As far as I know, there is no further discussion about the difference between level three and level six. Fifteen minutes later, Zarkov tells Dale that he wasn’t even memory-wiped in the first place, because he was thinking about the Beatles. That is what this movie is like.
I think everyone who knows the movie probably has their own little list of things that they like about it, because there’s so much stuff in it that if you like goofy science-fiction at all, it’s bound to stumble into something that appeals to you every once in a while, just by the law of averages. The Queen soundtrack is memorable, especially during the action sequences. There’s beautiful women dressed up like harem slaves, if you’re in the demographic that appreciates that. It never stays in one place for very long, so if you’re watching a bad scene then you just have to wait a minute, and there’ll be something else around the corner. It might be worse, but at least it’ll be different, and sometimes that’s enough to sustain you.
But it turns out there are fundamentals that you can’t ignore, like likeable lead actors and comprehensible story points, and you can’t skate by on interesting visuals and a memorable soundtrack. If I squint a bit, I can almost see what the cult is talking about, but camp is not all-powerful, and sometimes a bad movie with a bunch of good parts can’t add up to a good movie.
So Flash Gordon is part of the answer to the question of why they didn’t make a lot more superhero movies in the 1980s, and the rest of the answer is Popeye, which came out a week later. These were the first movies to come after Star Wars and Superman to test the theory that all you have to do is pick up some promising IP and spend a lot of money on it, and you end up with a chart-topper. After Flash Gordon and Popeye, studios were a little more reluctant to rush into movies about Batman, Dick Tracy and The Phantom. The really big blockbusters of the early 80s — Raiders of the Lost Ark, E.T. the Extra-Terrestrial, Ghostbusters and Back to the Future — were all informed by previous works of trash culture, but they weren’t direct adaptations of old IP.
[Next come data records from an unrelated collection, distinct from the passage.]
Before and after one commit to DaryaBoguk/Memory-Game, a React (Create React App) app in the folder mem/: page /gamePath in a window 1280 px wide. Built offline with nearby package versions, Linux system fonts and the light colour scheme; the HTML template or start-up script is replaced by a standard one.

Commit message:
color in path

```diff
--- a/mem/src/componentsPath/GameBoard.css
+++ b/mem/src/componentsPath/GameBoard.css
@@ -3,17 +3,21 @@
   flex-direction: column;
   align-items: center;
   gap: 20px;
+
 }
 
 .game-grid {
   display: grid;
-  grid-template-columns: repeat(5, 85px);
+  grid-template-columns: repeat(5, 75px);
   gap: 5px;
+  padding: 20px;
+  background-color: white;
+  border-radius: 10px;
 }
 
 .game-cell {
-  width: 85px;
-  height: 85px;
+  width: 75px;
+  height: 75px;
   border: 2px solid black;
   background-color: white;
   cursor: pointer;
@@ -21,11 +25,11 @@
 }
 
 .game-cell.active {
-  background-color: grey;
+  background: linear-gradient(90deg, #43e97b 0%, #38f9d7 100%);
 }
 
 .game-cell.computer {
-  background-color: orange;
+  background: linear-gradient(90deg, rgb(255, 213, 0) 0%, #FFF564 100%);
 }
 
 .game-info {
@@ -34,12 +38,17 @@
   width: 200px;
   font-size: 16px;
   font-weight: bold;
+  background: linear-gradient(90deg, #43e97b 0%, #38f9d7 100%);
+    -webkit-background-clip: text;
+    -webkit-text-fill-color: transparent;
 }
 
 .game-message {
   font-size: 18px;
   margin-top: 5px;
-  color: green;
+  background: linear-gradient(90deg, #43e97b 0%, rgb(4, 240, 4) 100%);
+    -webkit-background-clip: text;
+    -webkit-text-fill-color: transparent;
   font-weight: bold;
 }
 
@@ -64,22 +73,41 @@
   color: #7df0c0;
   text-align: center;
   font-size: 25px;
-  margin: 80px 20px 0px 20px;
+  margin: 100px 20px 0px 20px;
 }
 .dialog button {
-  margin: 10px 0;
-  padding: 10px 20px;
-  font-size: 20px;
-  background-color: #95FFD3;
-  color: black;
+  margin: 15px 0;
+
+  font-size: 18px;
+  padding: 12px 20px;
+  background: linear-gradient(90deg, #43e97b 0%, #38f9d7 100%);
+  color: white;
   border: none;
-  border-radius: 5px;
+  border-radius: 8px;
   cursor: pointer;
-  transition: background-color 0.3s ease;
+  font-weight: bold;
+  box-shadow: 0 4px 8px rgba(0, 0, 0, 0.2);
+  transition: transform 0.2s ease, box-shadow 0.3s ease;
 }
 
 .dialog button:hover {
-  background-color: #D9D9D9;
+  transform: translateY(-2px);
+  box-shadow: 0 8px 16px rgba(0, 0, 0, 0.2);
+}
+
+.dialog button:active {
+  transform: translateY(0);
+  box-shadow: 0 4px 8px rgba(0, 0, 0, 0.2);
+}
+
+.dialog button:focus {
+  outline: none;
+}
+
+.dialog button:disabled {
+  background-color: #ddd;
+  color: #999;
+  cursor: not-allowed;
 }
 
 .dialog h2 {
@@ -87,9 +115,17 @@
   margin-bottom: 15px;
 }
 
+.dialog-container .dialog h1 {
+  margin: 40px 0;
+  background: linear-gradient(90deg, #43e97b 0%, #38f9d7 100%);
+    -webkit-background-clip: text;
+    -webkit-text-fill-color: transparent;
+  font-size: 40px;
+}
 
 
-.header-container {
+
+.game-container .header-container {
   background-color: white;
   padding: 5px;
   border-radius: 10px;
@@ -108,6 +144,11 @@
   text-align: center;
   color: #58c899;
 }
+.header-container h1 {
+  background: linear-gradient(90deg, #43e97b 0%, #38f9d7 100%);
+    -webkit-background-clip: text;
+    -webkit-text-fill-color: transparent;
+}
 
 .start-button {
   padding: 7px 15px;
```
The people making Flash Gordon said that they wanted to make the comic strip come to life, and they succeeded. Unfortunately, that meant projecting two-dimensional characters and newspaper-grade plot points onto the big screen, and sometimes you need to work harder than that.
— Danny Horn